When the Hanshin Earthquake occurred in 1995, among the 73 houses built with the KES System, all of which survived the disaster, this house for Mr. & Mrs. N survived without a scar. It is a three-story residence in the worst hit area of the Nada District of Kobe City. The KES System protected our clients’ lives and their property in this massive earthquake, which destroyed a nearby three-storey concrete apartment building. This proved the structural strength of the KES System when compared to other construction methods.

Plans of the house
for Mr. & Mrs. N

This is a very narrow house, 3.64m wide. According to calculations based on the Building Standard Law of Japan, the load-bearing walls of the lowest floor of a three-storey building of this size should resist 11.83t in the X Axis and 12.74t in the Y Axis. However, during the earthquake, in this house, each KES connector was able to resist the 10t force of the initially vertical earthquake. Laboratory results have shown that a KES load-bearing wall can resist 4.7 times more force than a load-bearing wall as required by the Building Standard Law of Japan.

Voluntary Housing Labeling System introduced in Japan

With the introduction of the Housing Quality Assurance Act, in August 2002, owners of houses are able to assess the performance of their largest asset. The "Housing Performance Evaluation System" (HPES) covers performance criteria beyond the minimal standards of the Japanese Building Standards - for instance, durability, resistance to earthquakes, and energy consumption.

Comparison of housing performance, by construction method

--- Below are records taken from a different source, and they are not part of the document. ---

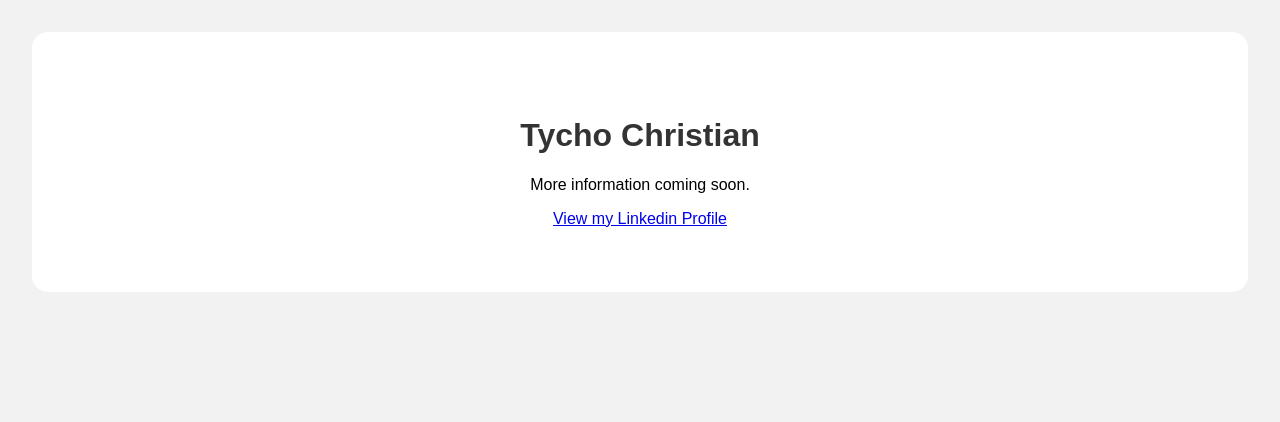
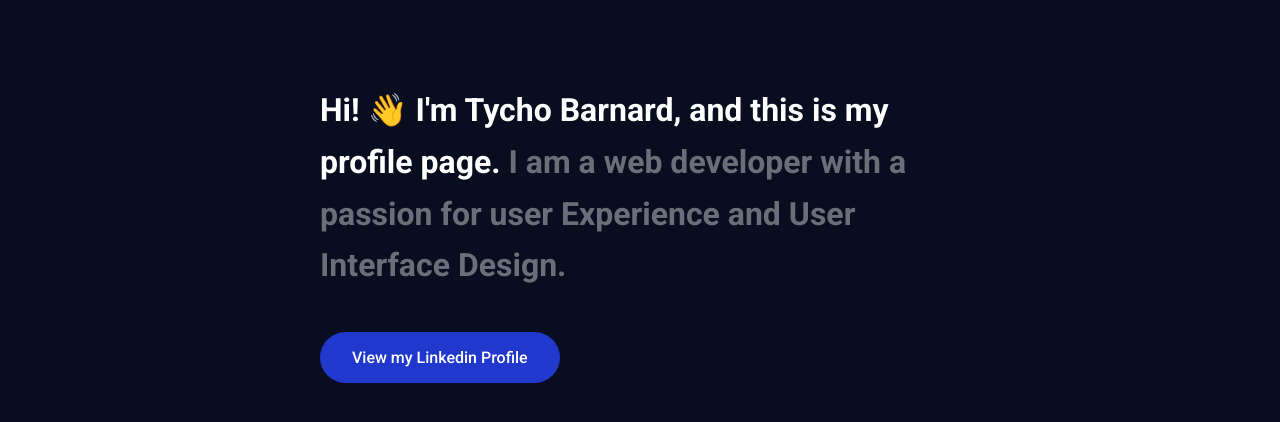
Before and after one commit to tychochristian/tychochristian.github.io, a website: page index.html in a window 1280 px wide. Drawn offline with Linux system fonts and the light colour scheme.

Commit message:
first real content

```diff
--- a/gulpfile.js
+++ b/gulpfile.js
@@ -1,11 +1,12 @@
 'use strict';
 
-var gulp = require('gulp');
-var sass = require('gulp-sass');
+var
+  gulp = require('gulp'),
+  sass = require('gulp-sass'),
+  browserSync = require('browser-sync').create();
+
 var src = './src/scss/**/*.scss';
 var build = './build';
-
-// sass.compiler = require('node-sass');
 
 function scss() {
   return (
@@ -14,12 +15,22 @@ function scss() {
       .pipe(sass())
       .on("error", sass.logError)
       .pipe(gulp.dest(build))
+      .pipe(browserSync.stream())
   );
+}
+
+function serve() {
+  browserSync.init({
+    server: "./"
+  });
+  gulp.watch(src, scss);
+  gulp.watch("./**/*").on('change', browserSync.reload);
 }
 
 function watch(){
   gulp.watch(src, scss)
 }
 
+exports.serve = serve;
 exports.scss = scss;
 exports.watch = watch;
--- a/index.html
+++ b/index.html
@@ -4,6 +4,7 @@
   <meta name="viewport" content="width=device-width" />
   <title>Tycho Christian</title>
   <link rel="stylesheet" href="build/screen.css">
+  <link href="https://fonts.googleapis.com/css2?family=Roboto:wght@300;400;500;700;900&display=swap" rel="stylesheet">
   <!-- <script type="text/javascript" src="http://ajax.googleapis.com/ajax/libs/jquery/1.4.1/jquery.min.js"></script> -->
   <!-- IE Fix for HTML5 Tags -->
   <!--[if lt IE 9]>
@@ -11,10 +12,14 @@
   <![endif]-->
 </head>
 <body>
-  <div class="card">
-    <h1>Tycho Christian</h1>
-    <p>More information coming soon.</p>
-    <a href="https://www.linkedin.com/in/tychobarnard/">View my Linkedin Profile</a>
-  </div>
+  <header>
+    <h1>
+      <span>Hi! <span class="wave">👋</span> I'm Tycho Barnard, and this is my profile page.</span>
+      I am a web developer with a passion for user Experience and User Interface Design.
+    </h1>
+    <a class="button" href="https://www.linkedin.com/in/tychobarnard/">
+      View my Linkedin Profile
+    </a>
+  </header>
 </body>
 </html>
--- a/package.json
+++ b/package.json
@@ -1,10 +1,12 @@
 {
   "dependencies": {
+    "browser-sync": "^2.26.13",
     "gulp": "^4.0.2",
     "gulp-sass": "^4.1.0",
     "node-sass": "^4.14.1"
   },
   "scripts": {
-    "watch": "gulp watch"
+    "watch": "gulp watch",
+    "serve": "gulp serve"
   }
 }
--- a/src/scss/screen.scss
+++ b/src/scss/screen.scss
@@ -1,3 +1,22 @@
+$--color-purple-900: #080E1F;
+$--color-purple-800: #0C154A;
+$--color-purple-700: #111E6C;
+$--color-purple-600: #192DA1;
+$--color-purple-500: #2039CC;
+$--color-purple-100: #f6f7fe;
+
+@keyframes wave-animation {
+  0% {
+    transform: rotate(0);
+  }
+  50% {
+    transform: rotate(20deg);
+  }
+  100% {
+    transform: rotate(0);
+  }
+}
+
 html,
 body {
   margin: 0;
@@ -5,18 +24,51 @@ body {
 }
 
 body {
-  background-color: #f2f2f2;
-  font-family: sans-serif;
+  background-color: $--color-purple-900;
+  font-family: Roboto, sans-serif;
   padding: 2rem;
 }
 
-.card {
-  border-radius: 1rem;
-  background-color: white;
-  padding: 4rem;
-  text-align: center;
+header {
+  padding: 2rem;
+  max-width: 40rem;
+  margin: 0 auto;
 }
 
 h1 {
-  color: #333;
+  color: rgba(255, 255, 255, 0.4);
+  line-height: 1.6125;
+  margin-bottom: 2.5rem;
+
+  span {
+    color: white;
+  }
+
+  span.wave {
+    display: inline-block;
+
+    &:hover {
+      animation: wave-animation 0.2s;
+      animation-iteration-count: 5;
+    }
+  }
 }
+
+.button {
+  display: inline-block;
+  text-decoration: none;
+  color: white;
+  padding: 1rem 2rem;
+  border-radius: 2rem;
+  font-weight: 500;
+  transition: 0.2s;
+  background-color: $--color-purple-500;
+
+  &:hover {
+    background-color: $--color-purple-600;
+  }
+
+  &:focus {
+    box-shadow: 0 0 0 0.5rem rgba($--color-purple-500, 0.2);
+  }
+}
```
Also changed, not shown: build/screen.css, 1 other file.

(Created by Shelter. The ratings are subject to specifications. The larger number indicates better performance)

Laboratory test proved the strength of the KES System

Laboratory test: comparing the strength of load-bearing walls

1. KES systemPmax=2226kgf

2. Traditional Japanese timber structurePmax=1061kgf

The illustration shows a laboratory test of the strength of load-bearing walls. Two KES System shear walls were compared with a conventional cross-braced Japanese house wall with a standard specification. The test criteria were based on JISA1414. Test samples were;

1.KES System 140

140mm square laminated timber column, 140x240mm laminated timber beam, JM connectors at top of the columns, SB Connectors at bottom of the columns, and 11.1mm OSB board for the shear wall.

2.KES System 120

120mm square laminated timber column, 120x240mm laminated timber beam, SJ connectors at top of the columns, SB Connectors at bottom of the columns, and 9.5mm OSB board for the shear wall.

3. Conventional Japanese timber structure (Standard Specification for a house)

120mm Square column, 120x240mm beam, cross bracing with BP-2 plates

The tests showed the conventional double-braced wall bearing a load of up to 1.06 ton force. However, at that load, the sill of the wall became broken. The KES System 120 bore a load of up to 2.2 tons force. The KES System 140 bore a load of up to 3.5tons force, and in both cases the KES shear walls retained their structural integrity.

KES System